#### SOURCE DATA
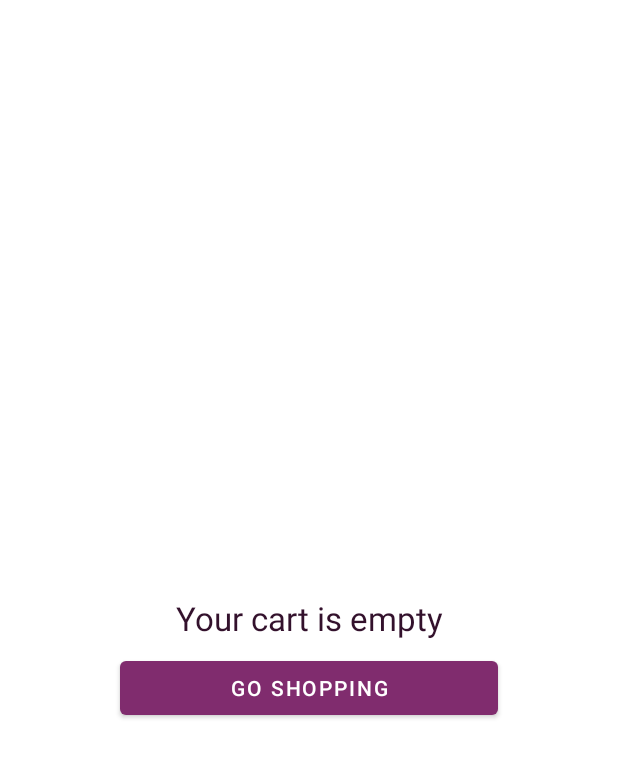
After one commit to farshad049/myStore, an Android app: the layout model_cart_empty.xml on its own in the app's theme, with its tools: preview values and no code run, on a phone screen of 412 x 824 dp. The commit adds this screen. Shown: the top 758 px of the screen. Run offline under Robolectric (Android 15) with nearby library versions, the phone set to English and light mode, and no system bars.

Commit message:
CartFragment.kt updated

```diff
--- a/app/src/main/java/com/example/mystore/MainActivity.kt
+++ b/app/src/main/java/com/example/mystore/MainActivity.kt
@@ -9,7 +9,7 @@ import androidx.navigation.ui.AppBarConfiguration
 import androidx.navigation.ui.NavigationUI
 import androidx.navigation.ui.setupActionBarWithNavController
 import com.airbnb.epoxy.Carousel
-import com.example.mystore.arch.ProductViewModel
+import com.example.mystore.ui.productList.ProductViewModel
 import com.example.mystore.databinding.ActivityMainBinding
 import dagger.hilt.android.AndroidEntryPoint
 import kotlinx.coroutines.flow.distinctUntilChanged
--- a/app/src/main/java/com/example/mystore/ui/productList/ProductEpoxyController.kt
+++ b/app/src/main/java/com/example/mystore/ui/productList/ProductEpoxyController.kt
@@ -3,13 +3,10 @@ package com.example.mystore.ui.productList
 import androidx.lifecycle.viewModelScope
 import com.airbnb.epoxy.CarouselModel_
 import com.airbnb.epoxy.TypedEpoxyController
-import com.example.mystore.arch.ProductViewModel
 import com.example.mystore.epoxy.FilterEpoxyModel
 import com.example.mystore.epoxy.ProductEpoxyModel
 import com.example.mystore.model.domain.Filter
 import com.example.mystore.model.ui.ProductAndFilterUiState
-import com.example.mystore.model.ui.UiFilter
-import com.example.mystore.model.ui.UiProduct
 import kotlinx.coroutines.launch
 import java.lang.RuntimeException
 import java.util.*
--- a/app/src/main/res/layout/fragment_cart.xml
+++ b/app/src/main/res/layout/fragment_cart.xml
@@ -7,13 +7,14 @@
     xmlns:tools="http://schemas.android.com/tools">
 
     <com.airbnb.epoxy.EpoxyRecyclerView
+        android:id="@+id/epoxyRecyclerView"
         android:layout_width="match_parent"
         android:layout_height="match_parent"
         android:clipChildren="false"
         android:orientation="vertical"
         app:layoutManager="androidx.recyclerview.widget.LinearLayoutManager"
         tools:itemCount="7"
-        tools:listitem="@layout/model_product_item"
+        tools:listitem="@layout/model_cart_item"
         android:paddingHorizontal="16dp"
         android:paddingTop="16dp"
         android:paddingBottom="24dp"
--- /dev/null
+++ b/app/src/main/res/layout/model_cart_empty.xml
@@ -0,0 +1,32 @@
+<?xml version="1.0" encoding="utf-8"?>
+<androidx.constraintlayout.widget.ConstraintLayout xmlns:android="http://schemas.android.com/apk/res/android"
+    xmlns:app="http://schemas.android.com/apk/res-auto"
+    android:layout_width="match_parent"
+    android:layout_height="match_parent">
+
+    <TextView
+        android:id="@+id/textView"
+        android:layout_width="match_parent"
+        android:layout_height="wrap_content"
+        android:layout_marginHorizontal="32dp"
+        android:text="Your cart is empty"
+        android:textAlignment="center"
+        android:textColor="@color/purple_700"
+        android:textSize="22sp"
+        app:layout_constraintBottom_toBottomOf="parent"
+        app:layout_constraintEnd_toEndOf="parent"
+        app:layout_constraintStart_toStartOf="parent"
+        app:layout_constraintTop_toTopOf="parent" />
+
+    <com.google.android.material.button.MaterialButton
+        android:id="@+id/button"
+        android:layout_width="0dp"
+        android:layout_height="wrap_content"
+        android:layout_marginHorizontal="48dp"
+        android:layout_marginTop="8dp"
+        android:text="Go shopping"
+        app:layout_constraintEnd_toEndOf="@id/textView"
+        app:layout_constraintStart_toStartOf="@id/textView"
+        app:layout_constraintTop_toBottomOf="@id/textView" />
+
+</androidx.constraintlayout.widget.ConstraintLayout>
--- a/app/src/main/res/navigation/nav_graph.xml
+++ b/app/src/main/res/navigation/nav_graph.xml
@@ -17,7 +17,7 @@
         tools:layout="@layout/fragment_profile"/>
     <fragment
         android:id="@+id/cartFragment"
-        android:name="com.example.mystore.ui.CartFragment"
+        android:name="com.example.mystore.ui.cart.CartFragment"
         android:label="CartFragment"
         tools:layout="@layout/fragment_cart"/>
 </navigation>
```
Also changed, not shown: app/src/main/java/com/example/mystore/redux/reducer/UiProductListReducer.kt (added, +38 -0 lines), app/src/main/java/com/example/mystore/ui/CartFragment.kt (deleted, +0 -41 lines), app/src/main/java/com/example/mystore/ui/cart/CartFragment.kt (added, +67 -0 lines), app/src/main/java/com/example/mystore/ui/cart/CartFragmentEpoxyController.kt (added, +70 -0 lines), app/src/main/java/com/example/mystore/ui/cart/CartFragmentViewModel.kt (added, +16 -0 lines), app/src/main/java/com/example/mystore/ui/productList/ProductListFragment.kt (+10 -27 lines), app/src/main/java/com/example/mystore/ui/productList/ProductViewModel.kt (renamed from app/src/main/java/com/example/mystore/arch/ProductViewModel.kt, +5 -6 lines), app/src/main/res/drawable/ic_round_delete_outline_24.xml (added, +10 -0 lines), app/src/main/res/layout/model_cart_item.xml (added, +63 -0 lines).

#### TASK TO CARRY OUT
An exact reproduction of every record above is required, with no pictures included.

#### RESPONSE BELOW
After one commit to farshad049/myStore, an Android app: the layout model_cart_empty.xml on its own in the app's theme, with its tools: preview values and no code run, on a phone screen of 412 x 824 dp. The commit adds this screen. Shown: the top 758 px of the screen. Run offline under Robolectric (Android 15) with nearby library versions, the phone set to English and light mode, and no system bars.

Commit message:
CartFragment.kt updated

```diff
--- a/app/src/main/java/com/example/mystore/MainActivity.kt
+++ b/app/src/main/java/com/example/mystore/MainActivity.kt
@@ -9,7 +9,7 @@ import androidx.navigation.ui.AppBarConfiguration
 import androidx.navigation.ui.NavigationUI
 import androidx.navigation.ui.setupActionBarWithNavController
 import com.airbnb.epoxy.Carousel
-import com.example.mystore.arch.ProductViewModel
+import com.example.mystore.ui.productList.ProductViewModel
 import com.example.mystore.databinding.ActivityMainBinding
 import dagger.hilt.android.AndroidEntryPoint
 import kotlinx.coroutines.flow.distinctUntilChanged
--- a/app/src/main/java/com/example/mystore/ui/productList/ProductEpoxyController.kt
+++ b/app/src/main/java/com/example/mystore/ui/productList/ProductEpoxyController.kt
@@ -3,13 +3,10 @@ package com.example.mystore.ui.productList
 import androidx.lifecycle.viewModelScope
 import com.airbnb.epoxy.CarouselModel_
 import com.airbnb.epoxy.TypedEpoxyController
-import com.example.mystore.arch.ProductViewModel
 import com.example.mystore.epoxy.FilterEpoxyModel
 import com.example.mystore.epoxy.ProductEpoxyModel
 import com.example.mystore.model.domain.Filter
 import com.example.mystore.model.ui.ProductAndFilterUiState
-import com.example.mystore.model.ui.UiFilter
-import com.example.mystore.model.ui.UiProduct
 import kotlinx.coroutines.launch
 import java.lang.RuntimeException
 import java.util.*
--- a/app/src/main/res/layout/fragment_cart.xml
+++ b/app/src/main/res/layout/fragment_cart.xml
@@ -7,13 +7,14 @@
     xmlns:tools="http://schemas.android.com/tools">
 
     <com.airbnb.epoxy.EpoxyRecyclerView
+        android:id="@+id/epoxyRecyclerView"
         android:layout_width="match_parent"
         android:layout_height="match_parent"
         android:clipChildren="false"
         android:orientation="vertical"
         app:layoutManager="androidx.recyclerview.widget.LinearLayoutManager"
         tools:itemCount="7"
-        tools:listitem="@layout/model_product_item"
+        tools:listitem="@layout/model_cart_item"
         android:paddingHorizontal="16dp"
         android:paddingTop="16dp"
         android:paddingBottom="24dp"
--- /dev/null
+++ b/app/src/main/res/layout/model_cart_empty.xml
@@ -0,0 +1,32 @@
+<?xml version="1.0" encoding="utf-8"?>
+<androidx.constraintlayout.widget.ConstraintLayout xmlns:android="http://schemas.android.com/apk/res/android"
+    xmlns:app="http://schemas.android.com/apk/res-auto"
+    android:layout_width="match_parent"
+    android:layout_height="match_parent">
+
+    <TextView
+        android:id="@+id/textView"
+        android:layout_width="match_parent"
+        android:layout_height="wrap_content"
+        android:layout_marginHorizontal="32dp"
+        android:text="Your cart is empty"
+        android:textAlignment="center"
+        android:textColor="@color/purple_700"
+        android:textSize="22sp"
+        app:layout_constraintBottom_toBottomOf="parent"
+        app:layout_constraintEnd_toEndOf="parent"
+        app:layout_constraintStart_toStartOf="parent"
+        app:layout_constraintTop_toTopOf="parent" />
+
+    <com.google.android.material.button.MaterialButton
+        android:id="@+id/button"
+        android:layout_width="0dp"
+        android:layout_height="wrap_content"
+        android:layout_marginHorizontal="48dp"
+        android:layout_marginTop="8dp"
+        android:text="Go shopping"
+        app:layout_constraintEnd_toEndOf="@id/textView"
+        app:layout_constraintStart_toStartOf="@id/textView"
+        app:layout_constraintTop_toBottomOf="@id/textView" />
+
+</androidx.constraintlayout.widget.ConstraintLayout>
--- a/app/src/main/res/navigation/nav_graph.xml
+++ b/app/src/main/res/navigation/nav_graph.xml
@@ -17,7 +17,7 @@
         tools:layout="@layout/fragment_profile"/>
     <fragment
         android:id="@+id/cartFragment"
-        android:name="com.example.mystore.ui.CartFragment"
+        android:name="com.example.mystore.ui.cart.CartFragment"
         android:label="CartFragment"
         tools:layout="@layout/fragment_cart"/>
 </navigation>
```
Also changed, not shown: app/src/main/java/com/example/mystore/redux/reducer/UiProductListReducer.kt (added, +38 -0 lines), app/src/main/java/com/example/mystore/ui/CartFragment.kt (deleted, +0 -41 lines), app/src/main/java/com/example/mystore/ui/cart/CartFragment.kt (added, +67 -0 lines), app/src/main/java/com/example/mystore/ui/cart/CartFragmentEpoxyController.kt (added, +70 -0 lines), app/src/main/java/com/example/mystore/ui/cart/CartFragmentViewModel.kt (added, +16 -0 lines), app/src/main/java/com/example/mystore/ui/productList/ProductListFragment.kt (+10 -27 lines), app/src/main/java/com/example/mystore/ui/productList/ProductViewModel.kt (renamed from app/src/main/java/com/example/mystore/arch/ProductViewModel.kt, +5 -6 lines), app/src/main/res/drawable/ic_round_delete_outline_24.xml (added, +10 -0 lines), app/src/main/res/layout/model_cart_item.xml (added, +63 -0 lines).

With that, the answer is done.